          Now the whole story of how Euclidean geometry can be got at via coordinate systems is really quite long  Not everyone has learned these things, and a high school student using analytic geometry for the first time often does take such missing links on faith, sometimes not even noticing that anything is missing.  If the mathe­matician were writing for that high school student he might well avoid "WOLOG" and provide a longer explanation.  Yet mathe­ma­tical and scien­tific ex­position would come to a stop if all papers began "at the begin­ning."  Mathematical research papers, especially, are father from first principles than most expositions because directed at profes­sional mathematicians.  

          On the other hand, the path back, from where the ex­positor is now, to where the first prin­ciples are to be found, must always be visible.  In tack­ling this theorem about the centroid of a triangle my imagined author is pre­suming the reader has already come a certain distance in analytic geome­try.  Yet rather than merely placing the tri­angle's base on the x-axis with a vertex at the origin, this particular ex­position makes a point of reminding the reader, via "WOLOG", that there is no sleight-of-hand at work.
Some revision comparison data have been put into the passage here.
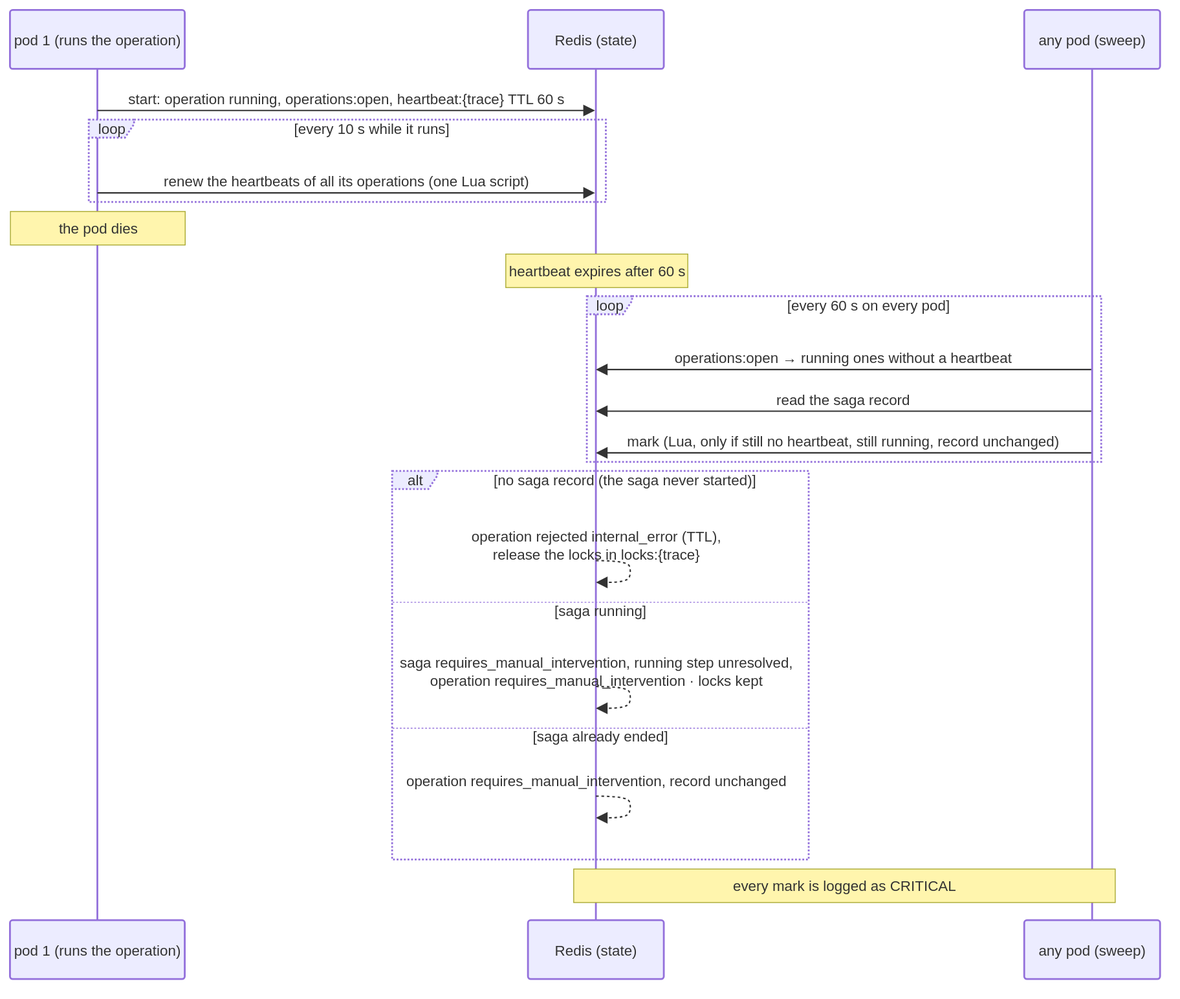
This is docs/diagrams/17-flow-crash.drawio.svg from EliShteinman/redis-enterprise-services, a draw.io export, as it was before one commit. Source tidied: cells renumbered, new cells last; positions are measured from the earlier drawing's top-left corner, leaving out a move shared by most shapes.
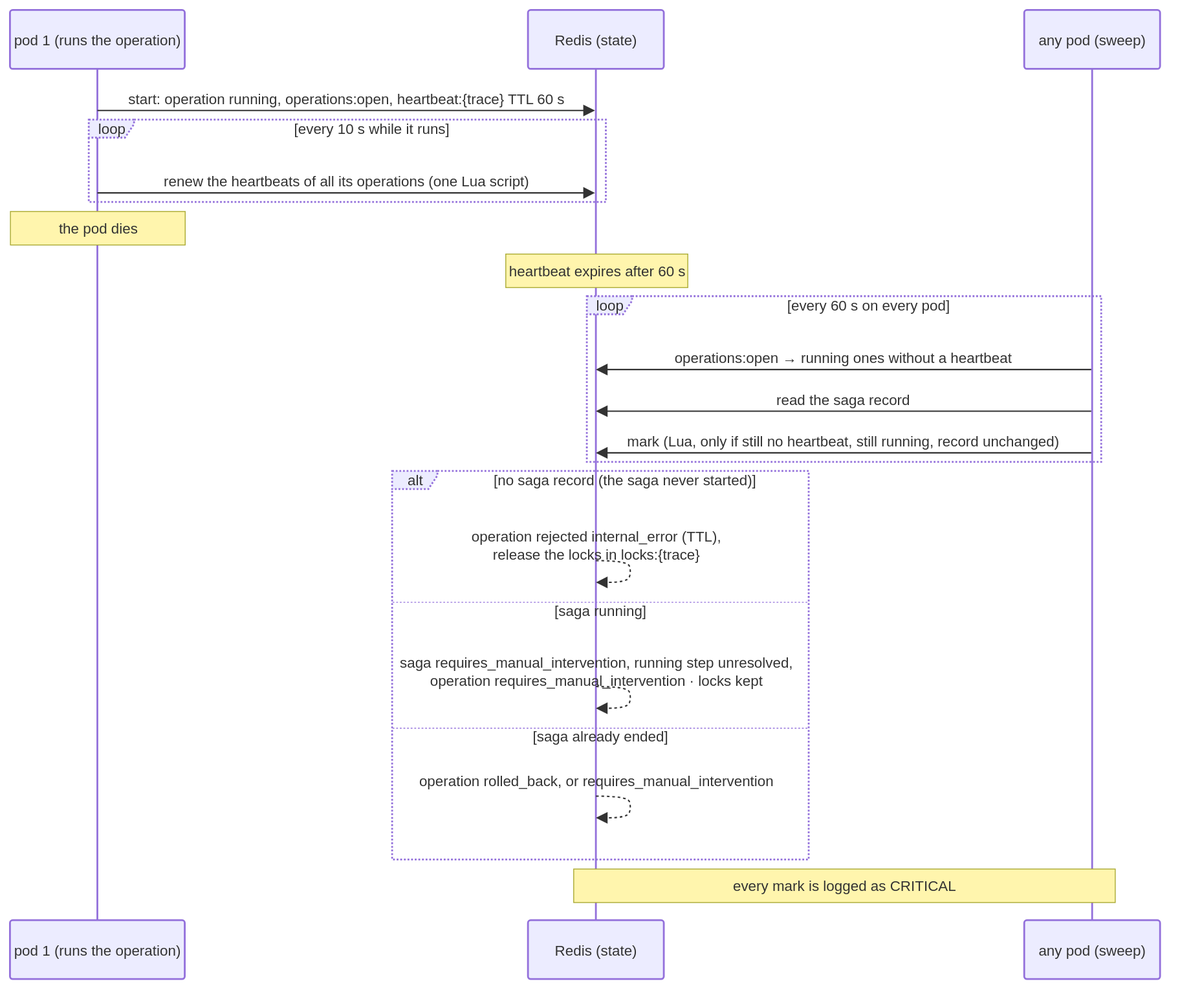
The same diagram one commit later.

Commit message:
docs(diagrams): the crash flow shows that an ended saga can leave the operation rolled_back

The edit, as a diff of the source:
```diff
@@ -109,7 +109,7 @@
         </Array>
       </mxGeometry>
     </mxCell>
-    <mxCell id="25" value="operation requires_manual_intervention, record unchanged" style="text;html=1;strokeColor=none;fillColor=none;align=center;verticalAlign=middle;fontFamily=Trebuchet MS,Verdana,Arial,sans-serif;fontSize=16;fontColor=light-dark(#333333,#cccccc);" parent="1" vertex="1">
+    <mxCell id="25" value="operation rolled_back, or requires_manual_intervention" style="text;html=1;strokeColor=none;fillColor=none;align=center;verticalAlign=middle;fontFamily=Trebuchet MS,Verdana,Arial,sans-serif;fontSize=16;fontColor=light-dark(#333333,#cccccc);" parent="1" vertex="1">
       <mxGeometry x="547" y="842" width="200" height="18" as="geometry" />
     </mxCell>
     <mxCell id="26" value="the pod dies" style="html=1;fillColor=light-dark(#fff5ad,#2a2a2a);strokeColor=light-dark(#aaaa33,#cccccc);fontColor=light-dark(#333333,#cccccc);fontFamily=Trebuchet MS,Verdana,Arial,sans-serif;fontSize=16;" parent="1" vertex="1">
```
          Far from being an appeal to authori­ty, the phrase without loss of genera­lity is a reminder that some "first principles," or some of the inter­vening logical paths, are being omitted, so that the uncomprehending reader, who might otherwise think him­self obtuse for not seeing why the proof for the spe­cial case proves them all, is given the more pleasant infor­mation that he is merely missing some information.   At the same time, the comprehen­ding read­er, the author's expected audience, is saved some tedium.  So with the other phrases cited by Burton and Morgan as assertions of authority.  Take it from me, they are no such thing.

 

                                                Sincerely yours,

 

                                                Ralph A. Raimi